→ Work item: Scan each line of the records for the word "then" and extract the ones that have it.

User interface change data
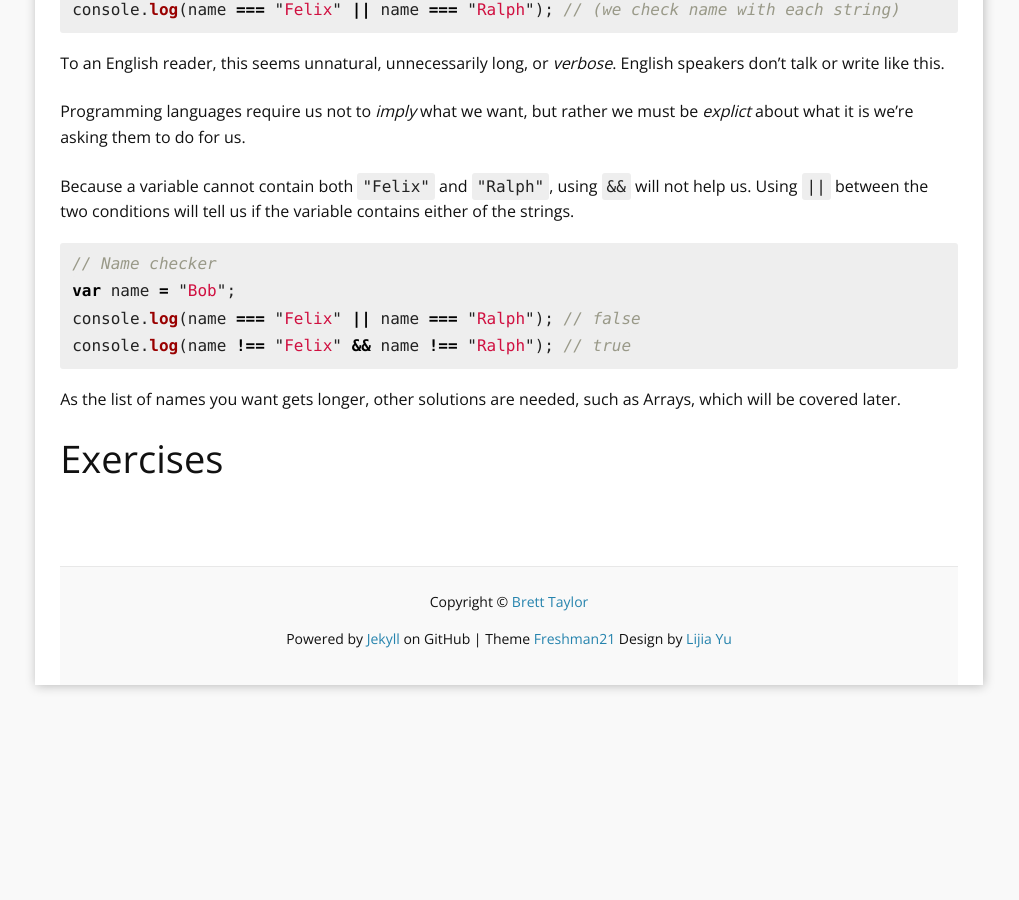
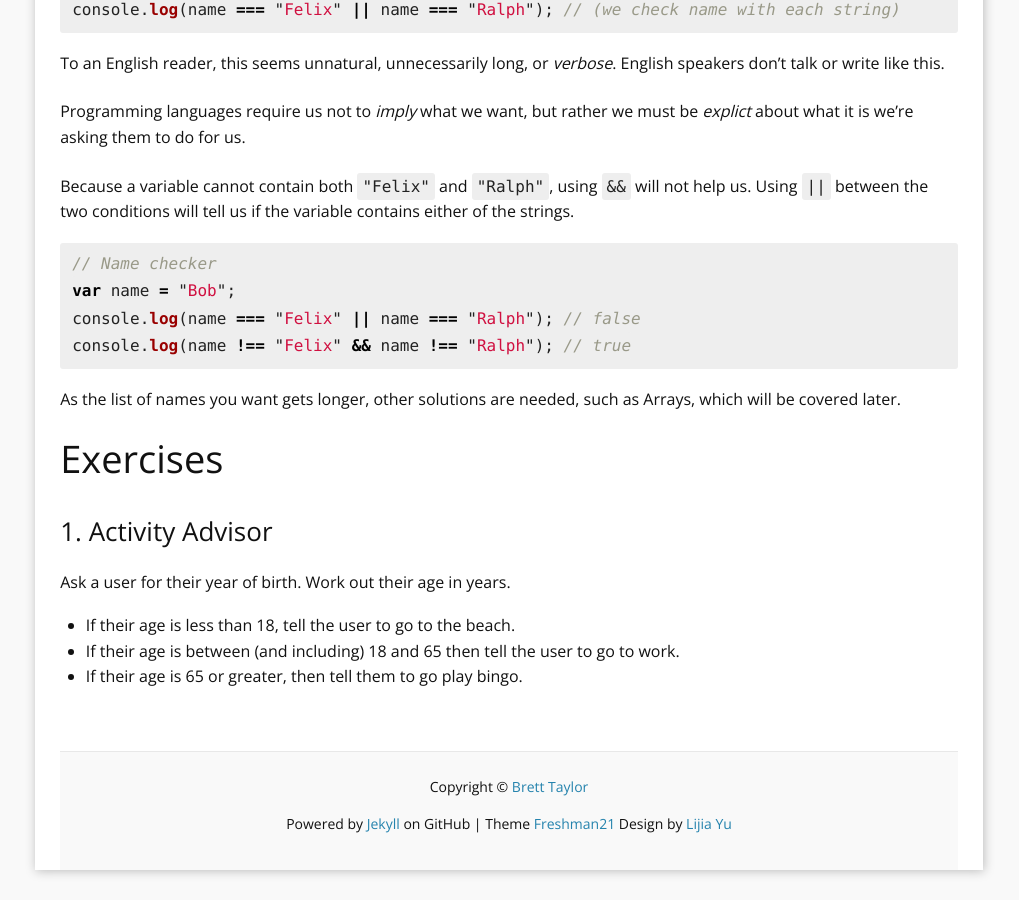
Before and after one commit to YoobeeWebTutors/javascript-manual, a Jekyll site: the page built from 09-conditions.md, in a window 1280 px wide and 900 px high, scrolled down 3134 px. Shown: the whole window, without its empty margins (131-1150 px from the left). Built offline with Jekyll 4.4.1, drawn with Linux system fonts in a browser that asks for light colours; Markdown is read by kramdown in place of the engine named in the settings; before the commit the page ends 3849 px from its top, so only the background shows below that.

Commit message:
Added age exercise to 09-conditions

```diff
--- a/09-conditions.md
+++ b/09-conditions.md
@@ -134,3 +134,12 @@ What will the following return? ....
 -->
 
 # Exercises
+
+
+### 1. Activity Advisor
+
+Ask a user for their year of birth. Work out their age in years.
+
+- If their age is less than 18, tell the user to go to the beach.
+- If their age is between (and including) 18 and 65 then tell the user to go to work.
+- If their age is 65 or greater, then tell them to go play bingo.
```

→ Result of the exercise:
+- If their age is between (and including) 18 and 65 then tell the user to go to work.
+- If their age is 65 or greater, then tell them to go play bingo.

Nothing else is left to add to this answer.